While volume is drying up in most other markets, oil traders are getting new life. Another impressive run in oil as WTI (NYMEX:CLN14) hit a three month high as improving global economic data in China, Japan and U.S. economic data raised expectations for more energy demand against a backdrop of market rumors. Sinking supply in Cushing, Okla., is giving WTI a lift over Brent (NYMEX:SCN14).
RT News reported that Russia says NATO's actions are provocative and is taking measures to balance the shift in military power. "We can't take this military buildup by the alliance next to Russia's borders as anything but a demonstration of hostile intention. The deployment of extra NATO troops in Central and Eastern Europe, even on a rotational basis" is a violation of Russia's agreements with the alliance, Deputy Foreign Minister Vladimir Titov said Monday. "Of course we won't stand idly and watch the militarization of the countries in our neighborhood and will take all necessary political and military measures to ensure our security," the diplomat told Interfax.
Yet at the same time Ukraine say that progress is being made in peace talks with Russia. Reuters reported that Ukraine said on Monday it had reached a "mutual understanding" with Moscow on parts of a plan proposed by President Petro Poroshenko for ending violence in the east of the country. Kiev gave no details and Russia did not comment directly but two days of talks, following a brief encounter in France last week that broke the ice between Poroshenko and Russian President Vladimir Putin, have given momentum to peace moves. Maybe the war games were effective?
'Yet it is not helping on the natural gas talks. Dow Jones reported that Ukraine and Russia failed to reach a deal to end their long-running dispute over natural-gas prices during late-night talks Monday. So perhaps the possibility of a gas supply cut-off is another reason why oil prices are high. The market has anticipated a deal but at this point the talks go on.
Natural Gas (NYMEX:NGN14) is pulling back a bit as cool weather is weighing on sentiment. The big picture on gas supply is still bullish and it is one reason why natural gas is not breaking harder. Internationally the demand expectations for gas continue to rise. Dow Jones reports that the International Energy Agency says that China's natural gas demand is forecast to nearly double by 2019, offsetting slower growth in Europe and elsewhere, the International Energy Agency said Tuesday in its annual medium-term gas market report.
While the U.S. is delaying Keystone Canada is making other plans. Dow Jones report that Canadian Finance Minister Joe Oliver said failure to find new markets for the country's energy products would have stark economic consequences, signaling that the government is moving toward approving a contested pipeline to transport Alberta crude to the Pacific Coast. It seems that Canada is getting tired of waiting for President Obama.

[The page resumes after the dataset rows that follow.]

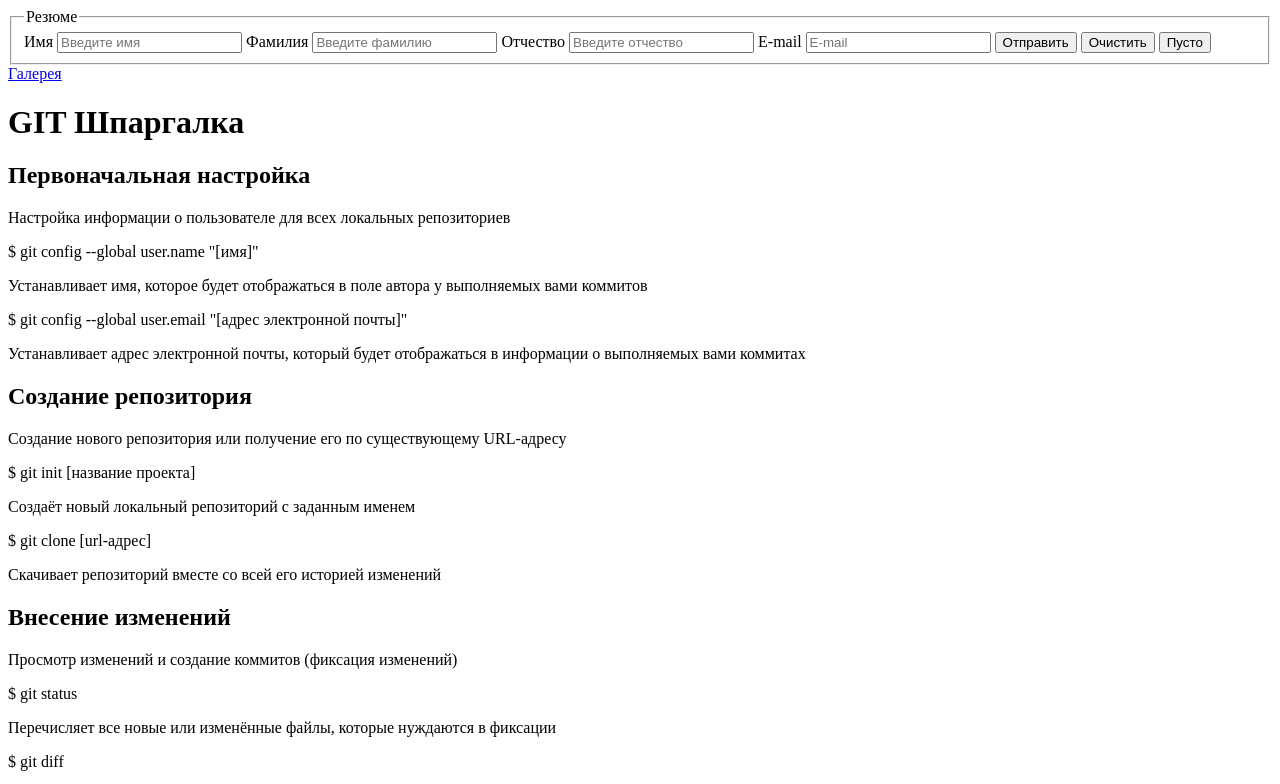
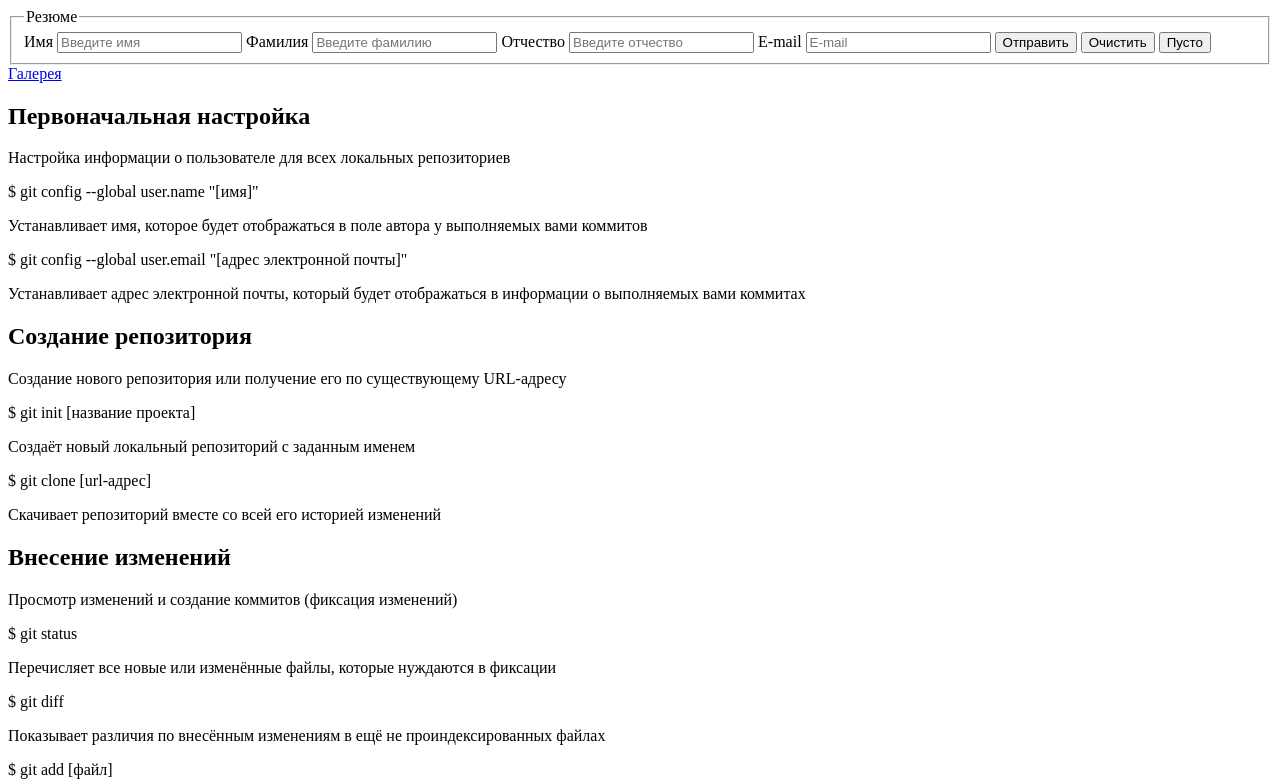
Before and after one commit to MishaTisha/lesson5, a plain HTML site: page index.html in a window 1280 px wide. Shown: the top 784 px of the page. Drawn offline with Linux system fonts and the light colour scheme.

Commit message:
Revert "Add header"
This reverts commit 9ebc690c963ce337a3dfab308428ed597bc019ea.

```diff
--- a/index.html
+++ b/index.html
@@ -19,7 +19,7 @@
       <div>
         <a href="gallery.html">Галерея</a>
       </div>
-      <h1>GIT Шпаргалка</h1>
+
       <div>
         <h2>Первоначальная настройка</h2>
         <p>Настройка информации о пользователе для всех локальных репозиториев</p>
```
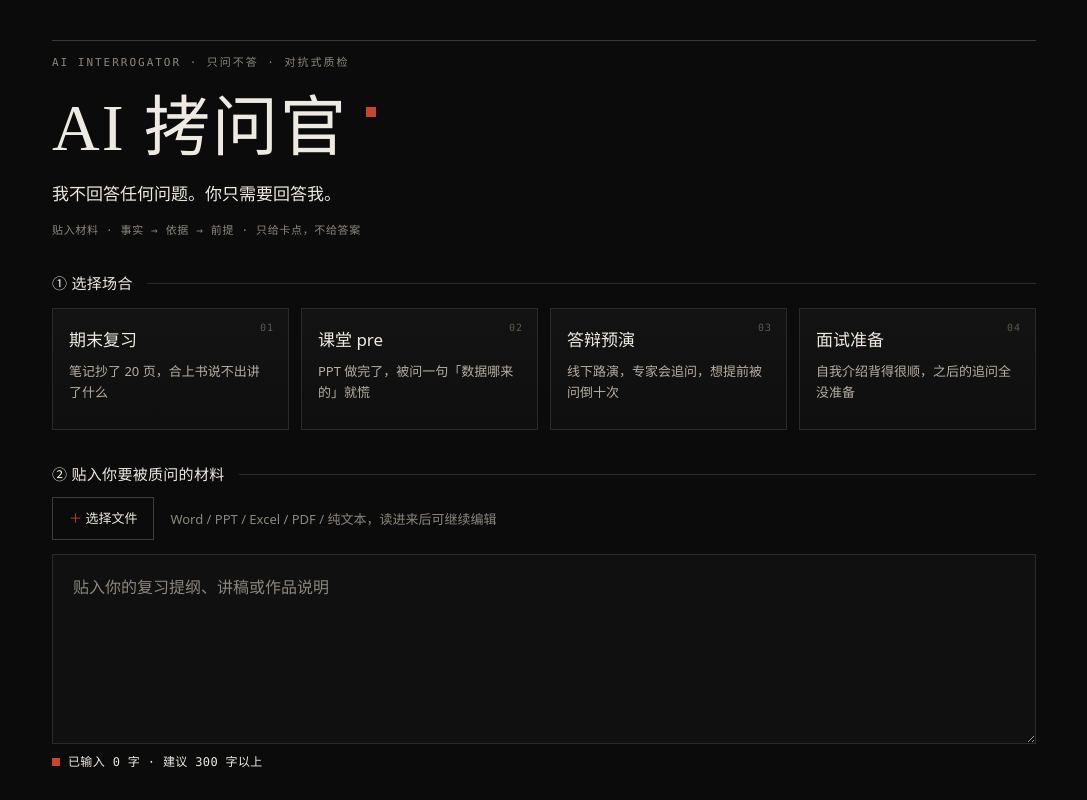
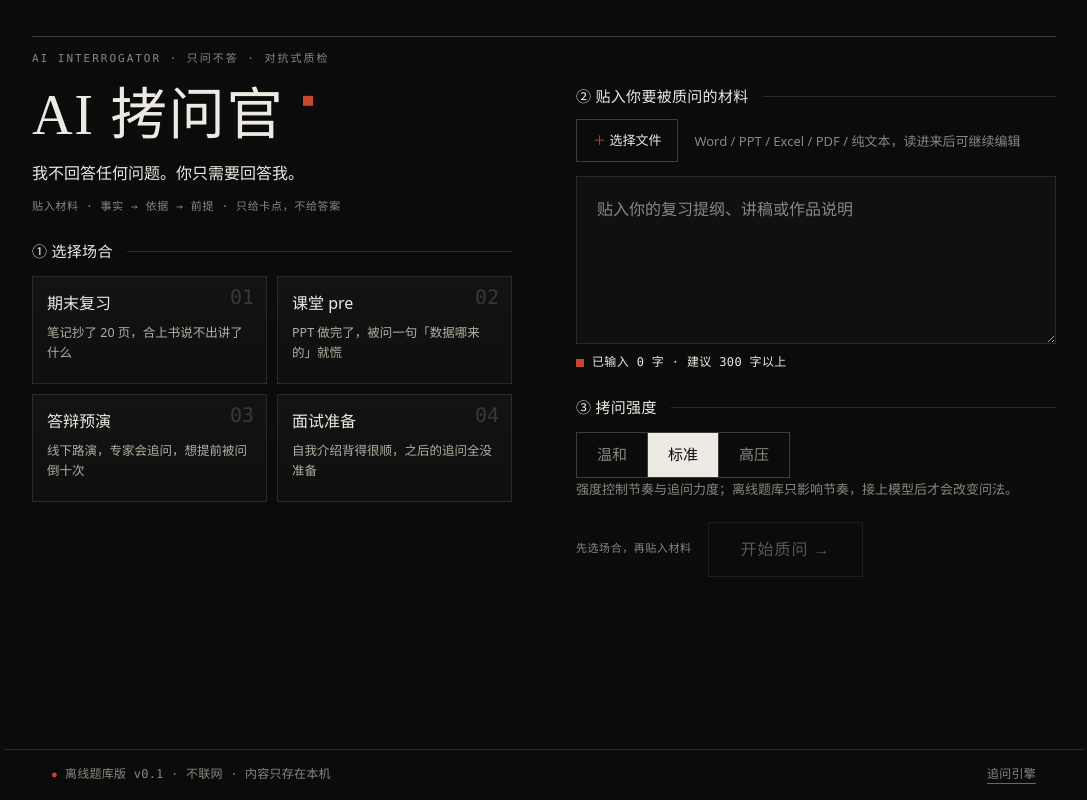
Before and after one commit to 145896-dotcom/photoelectric-lab, a plain HTML site: page ai-interrogator/index.html in a window 1280 px wide. Shown: the top 800 px of the page, without its empty margins (96-1183 px from the left). Drawn offline with Linux system fonts and the light colour scheme.

Commit message:
style(ai-interrogator): 宽屏两栏工作台与问句/报告视觉深化

```diff
--- a/ai-interrogator/index.html
+++ b/ai-interrogator/index.html
@@ -624,6 +624,139 @@ body{
     transform: none !important;
   }
 }
+
+/* ============================================================
+   Round 2 · UI 深化（2026-11-25）
+   宽屏两栏工作台，保留原黑纸/衬线/红色标记。
+   ============================================================ */
+@media (min-width: 1100px){
+  .brief{
+    max-width: 1120px;
+    column-count: 2;
+    column-gap: 64px;
+    padding-top: 36px;
+  }
+  .brief::before{
+    column-span: all;
+    margin-bottom: 20px;
+  }
+  .brief__title{
+    font-size: clamp(44px, 4.4vw, 60px);
+    text-wrap: balance;
+  }
+  .brief__tagline{
+    margin-top: 14px;
+    font-size: 16px;
+  }
+  .brief__tagline::after{
+    margin-top: 10px;
+  }
+  .brief__section{
+    margin-top: 26px;
+  }
+  .brief__title,
+  .brief__tagline,
+  .brief__notice,
+  .brief__section,
+  .brief__actions{
+    break-inside: avoid;
+  }
+  .brief .brief__section:nth-of-type(2){
+    break-before: column;
+    margin-top: 0;
+  }
+  .brief__grid{
+    grid-template-columns: repeat(2, minmax(0, 1fr));
+    gap: 10px;
+  }
+  .brief-card{
+    min-height: 108px;
+    padding: 14px 14px 16px;
+  }
+  .brief-card__name{
+    font-size: 16px;
+  }
+  .brief-card__desc{
+    font-size: 12.5px;
+    line-height: 1.55;
+  }
+  .brief-card::before,
+  .brief-card[aria-pressed="true"]::before{
+    top: 10px;
+    right: 12px;
+    font-size: 20px;
+    letter-spacing: 0;
+    opacity: .55;
+  }
+  .brief-card[aria-pressed="true"]::before{
+    opacity: .9;
+  }
+  .brief-field{
+    min-height: 168px;
+  }
+  .brief__actions{
+    margin-top: 22px;
+  }
+}
+
+/* 问句：加一个 mono 小标，强调“当前追问” */
+.question-active{
+  position: relative;
+  padding-top: 22px;
+}
+.question-active::before{
+  content: "当前追问 · CURRENT QUESTION";
+  position: absolute;
+  top: 0;
+  left: 18px;
+  font-family: var(--mono);
+  font-size: 10px;
+  line-height: 1.4;
+  letter-spacing: .14em;
+  color: var(--paper-dim);
+}
+
+/* 报告页：编辑式刊头 */
+.verdict{
+  padding-top: 56px;
+}
+.verdict::before{
+  content: "SESSION REPORT · 卡点报告";
+  display: block;
+  margin-bottom: 22px;
+  padding-top: 14px;
+  border-top: 1px solid var(--aiq-rule);
+  font-family: var(--mono);
+  font-size: 10px;
+  line-height: 1.4;
+  letter-spacing: .16em;
+  color: var(--paper-dim);
+}
+.verdict__title{
+  font-size: clamp(34px, 4vw, 48px);
+  line-height: 1.1;
+}
+.metric-card{
+  border-top: 2px solid var(--line-strong);
+}
+.metric-card__value{
+  font-size: 36px;
+}
+
+/* 页脚状态点 */
+.app-offline__text::before{
+  content: "●";
+  margin-right: 8px;
+  font-size: 8px;
+  vertical-align: middle;
+  color: var(--alert);
+}
+
+/* 键盘焦点更明显 */
+:focus-visible{
+  outline: 2px solid var(--alert);
+  outline-offset: 3px;
+}
 </style>
 </head>
   <body>
```
Also changed, not shown: 1 other file.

Platinum hit the highest level since May 27 as strike talks are failing in South Africa. Reuters reports that wage talks between South Africa's AMCU union and major platinum producers were deadlocked on Monday, prompting the mining minister to abandon his mediation role and dashing hopes for an end to a strike that is pushing the economy towards recession.
The five-month strike has halted mines that normally account for 40 percent of global platinum output and has hit wider economic output in Africa's most advanced economy, driving it into contraction in the first quarter of this year. The meeting on Monday was crucial as the government had said it would pull out of its mediation role if a deal was not struck then - and, after the talks ended at an impasse, it duly announced that the mining minister would no longer take part in negotiations.
"No agreement was reached today," Joseph Mathunjwa, president of the Association of Mineworkers and Construction Union (AMCU), told reporters as he left the talks in Pretoria. "AMCU made many concessions. We actually moved twice to make employers move closer to us," he said, but added that the union did not compromise its demand for a 12,500 rand ($1,200) a month basic wage, which excludes allowances. About 70,000 AMCU members downed tools in January at mines run by the world's top three platinum producers - Anglo American Platinum, Impala Platinum and Lonmin - to demand that their basic wages be more than doubled to 12,500 rand ($1,200) a month.
Copper (COMEX:HGN14) is not impressed with China. Dow Jones reports that China's consumer-price index advanced 2.5% year-over-year in May after a 1.8% rise in April. The data points to an improving Chinese economy, but not quite good enough to blunt expectations of further stimulus measures. Since China is the world's top consumer of metals like copper, signs of economic growth there tend to be welcomed by metal traders.